Yes. Comebacks happen very quickly in a versus fighting match. You must stay focused at every millisecond. I play a lot to MOBA, and even if you have to concentrate, there are moments where you can rest: when you are dead or when you are buying items. You have concentration peaks. During a versus fighting match you are always in those peaks, and that is why it is exciting. During the EVO you play 12 games during a single day and you are exhausted at the end of the day.
I am not focused only when I play against a casual. As soon as it is a tournament I am at 100%, even if it is a minor event.
Do you keep this mindset when you are playing other games?

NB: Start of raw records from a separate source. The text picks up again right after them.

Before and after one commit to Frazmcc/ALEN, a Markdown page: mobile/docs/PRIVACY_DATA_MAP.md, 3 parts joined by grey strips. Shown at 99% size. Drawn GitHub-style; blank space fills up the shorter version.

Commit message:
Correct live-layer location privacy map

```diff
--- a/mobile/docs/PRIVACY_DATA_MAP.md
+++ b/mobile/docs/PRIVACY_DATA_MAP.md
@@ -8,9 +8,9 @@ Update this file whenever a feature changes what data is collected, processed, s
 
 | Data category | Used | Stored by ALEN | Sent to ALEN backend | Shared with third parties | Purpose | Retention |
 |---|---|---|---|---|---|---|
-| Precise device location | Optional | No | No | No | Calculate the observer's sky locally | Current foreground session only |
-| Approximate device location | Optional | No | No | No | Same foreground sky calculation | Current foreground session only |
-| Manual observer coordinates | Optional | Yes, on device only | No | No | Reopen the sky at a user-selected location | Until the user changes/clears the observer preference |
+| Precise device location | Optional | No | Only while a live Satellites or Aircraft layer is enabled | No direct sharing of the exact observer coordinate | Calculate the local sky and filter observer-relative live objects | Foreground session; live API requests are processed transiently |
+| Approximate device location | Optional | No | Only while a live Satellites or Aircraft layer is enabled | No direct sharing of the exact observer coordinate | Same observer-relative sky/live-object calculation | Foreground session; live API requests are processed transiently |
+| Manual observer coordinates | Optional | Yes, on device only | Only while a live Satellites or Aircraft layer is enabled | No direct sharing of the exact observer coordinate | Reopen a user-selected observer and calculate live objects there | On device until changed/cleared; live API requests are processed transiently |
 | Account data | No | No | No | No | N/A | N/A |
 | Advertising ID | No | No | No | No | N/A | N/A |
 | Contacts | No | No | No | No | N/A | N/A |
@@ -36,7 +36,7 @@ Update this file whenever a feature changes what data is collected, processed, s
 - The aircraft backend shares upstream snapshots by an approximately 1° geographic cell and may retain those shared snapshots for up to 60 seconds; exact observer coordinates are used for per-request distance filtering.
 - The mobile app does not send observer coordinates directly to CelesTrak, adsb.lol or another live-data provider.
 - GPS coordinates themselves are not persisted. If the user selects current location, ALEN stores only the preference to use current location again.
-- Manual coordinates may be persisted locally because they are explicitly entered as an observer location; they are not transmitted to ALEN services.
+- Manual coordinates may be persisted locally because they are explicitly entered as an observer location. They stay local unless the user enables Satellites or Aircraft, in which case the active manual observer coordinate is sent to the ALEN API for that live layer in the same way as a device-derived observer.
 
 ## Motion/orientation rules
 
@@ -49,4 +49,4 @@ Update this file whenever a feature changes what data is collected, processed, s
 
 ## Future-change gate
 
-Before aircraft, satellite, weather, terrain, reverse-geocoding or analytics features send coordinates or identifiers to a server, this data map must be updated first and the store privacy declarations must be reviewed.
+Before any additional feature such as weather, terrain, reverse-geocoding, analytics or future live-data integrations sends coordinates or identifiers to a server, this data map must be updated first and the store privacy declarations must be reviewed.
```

I just realized I don’t have fun anymore on Street Fighter. When I play online I am forced to try hard because I have a high elo and if I don’t try hard I don’t have fun. Because I have been a competitor for ten years I always want to win.
That mindset is necessary to perform at the highest level, right?

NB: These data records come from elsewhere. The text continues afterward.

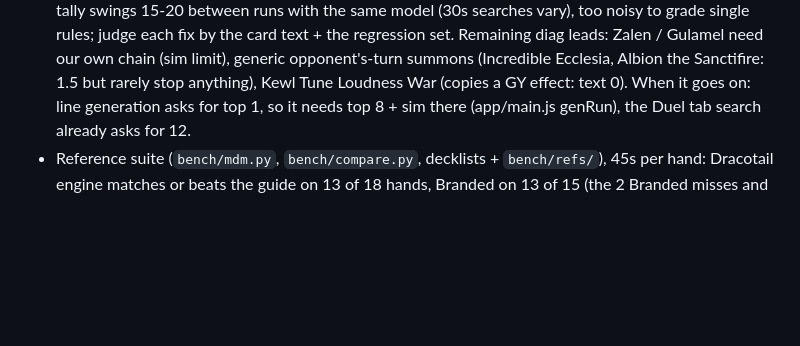
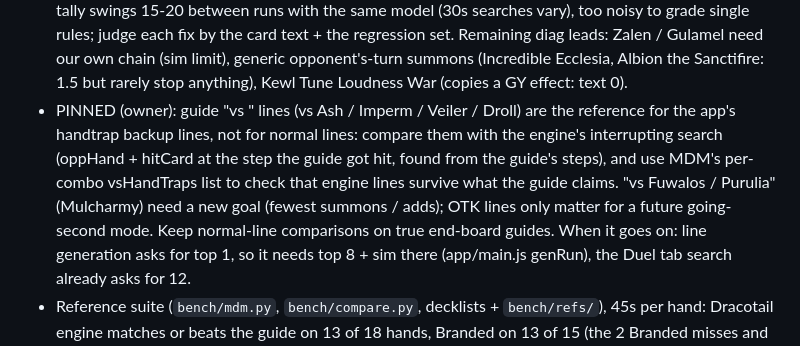
Before and after one commit to gabegriffin16-commits/ygo-md-companion, a Markdown page: CLAUDE.md, the part around the change. Drawn GitHub-style; blank space fills up the shorter version.

Commit message:
CLAUDE.md: pin guide vs-handtrap lines as the reference for backup lines
Co-Authored-By: Claude Opus 5.5 <noreply@anthropic.com>

```diff
--- a/CLAUDE.md
+++ b/CLAUDE.md
@@ -226,6 +226,11 @@ Bump `app/package.json` version → push → Actions builds `MasterDuelCompanion
   same model (30s searches vary), too noisy to grade single rules; judge each fix by the card text + the regression set.
   Remaining diag leads: Zalen / Gulamel need our own chain (sim limit), generic opponent's-turn summons (Incredible
   Ecclesia, Albion the Sanctifire: 1.5 but rarely stop anything), Kewl Tune Loudness War (copies a GY effect: text 0).
+- PINNED (owner): guide "vs <handtrap>" lines (vs Ash / Imperm / Veiler / Droll) are the reference for the app's handtrap
+  backup lines, not for normal lines: compare them with the engine's interrupting search (oppHand + hitCard at the step
+  the guide got hit, found from the guide's steps), and use MDM's per-combo vsHandTraps list to check that engine lines
+  survive what the guide claims. "vs Fuwalos / Purulia" (Mulcharmy) need a new goal (fewest summons / adds); OTK lines
+  only matter for a future going-second mode. Keep normal-line comparisons on true end-board guides.
   When it goes on: line generation asks for top 1,
   so it needs top 8 + sim there (app/main.js genRun), the Duel tab search already asks for 12.
 - Reference suite (`bench/mdm.py`, `bench/compare.py`, decklists + `bench/refs/`), 45s per hand: Dracotail engine
```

Of course. I never play another character than my main one for fun because I know I would lose.
How does a defeat affect your mind?
It is tough. When I move to the loser bracket I lose my concentration, I have to fix it this year. I know that I will not play as secure as before. You might think it is a good thing, that I will be unpredictable etc. But I know I am less focused. I will work on it, it is not hard, I just have to tell myself it is not over.
Are you letting euphoria occurring after a victory?
Absolutely not. When I advance to the next round I know it will be harder than the previous one.
Photo: Anouck Asathal
What sacrifices did you make to become a pro gamer?
With the development of the Capcom Pro Tour and the necessity of attending almost all the stages, I sacrifice a huge part of my familial and social life. I travel a lot outside Europe, forcing me to be absent for 5 or 6 days a week. And it is worse for people working beside the game: they sacrifice all their holidays, their weekends, their evenings… If you want to be the best, you have to renounce to all of this.
What do your relatives think about you being a pro?
In the beginning, they saw it as a hobby. As soon as I became a pro, they realized that it is my job. They know it is serious and that I earn my living thanks to the versus fighting.
What will happen if you are not a top player on the next Street Fighter?
I faced this issue when SFV was released. I was the best European on Street Fighter IV but the gameplay changed totally with SFV even if the name is the same. The game could not be called Street Fighter, even if there are the same emblematic characters like Ruy. It’s a whole new game and challenge for me, moreover in 2016, when I signed my contract with Red Bull. I took the risk to leave my job to become a full-time gamer in a totally new game.
I know I will not be the best during the game first months. But if people let me the time… I learn slowly but surely. I need to have a good understanding, to have a careful analyse of the gameplay. In 6 or 7 months I became the best French player.
In 2013 I tried King of Fighters, another versus fighting game, and I quickly became one of the best in France even if it was my first game of the licence. I think I have fair “convertible” skills among several versus fighting games. I can have a high level on Mortal Kombat or Injustice for instance. However, if I try FIFA it will not work.
If Street Fighter V stops, I can easily move to another game with some time to adapt.
Do you think about what will happen after your career?
Yes, of course. This year, I accepted to be an ambassador for Randstad, which allows me to be in relation to the real world. We discuss a lot, I give them advice… I am lucky to have a degree and to have worked in a large communication company where I was an executive. I am able to come back to a regular job if I have to.
And about rebounding in esport… I think I don’t have the nature of a caster. However, I might become a coach. It will depend on market evolution. Nowadays, coaches and analysts have unstable functions. Esport itself is unstable. If I move to these tasks it will delay the issue but not fix it. If I am outdated tomorrow, I will withdraw myself and I know I will always be able to rebound.”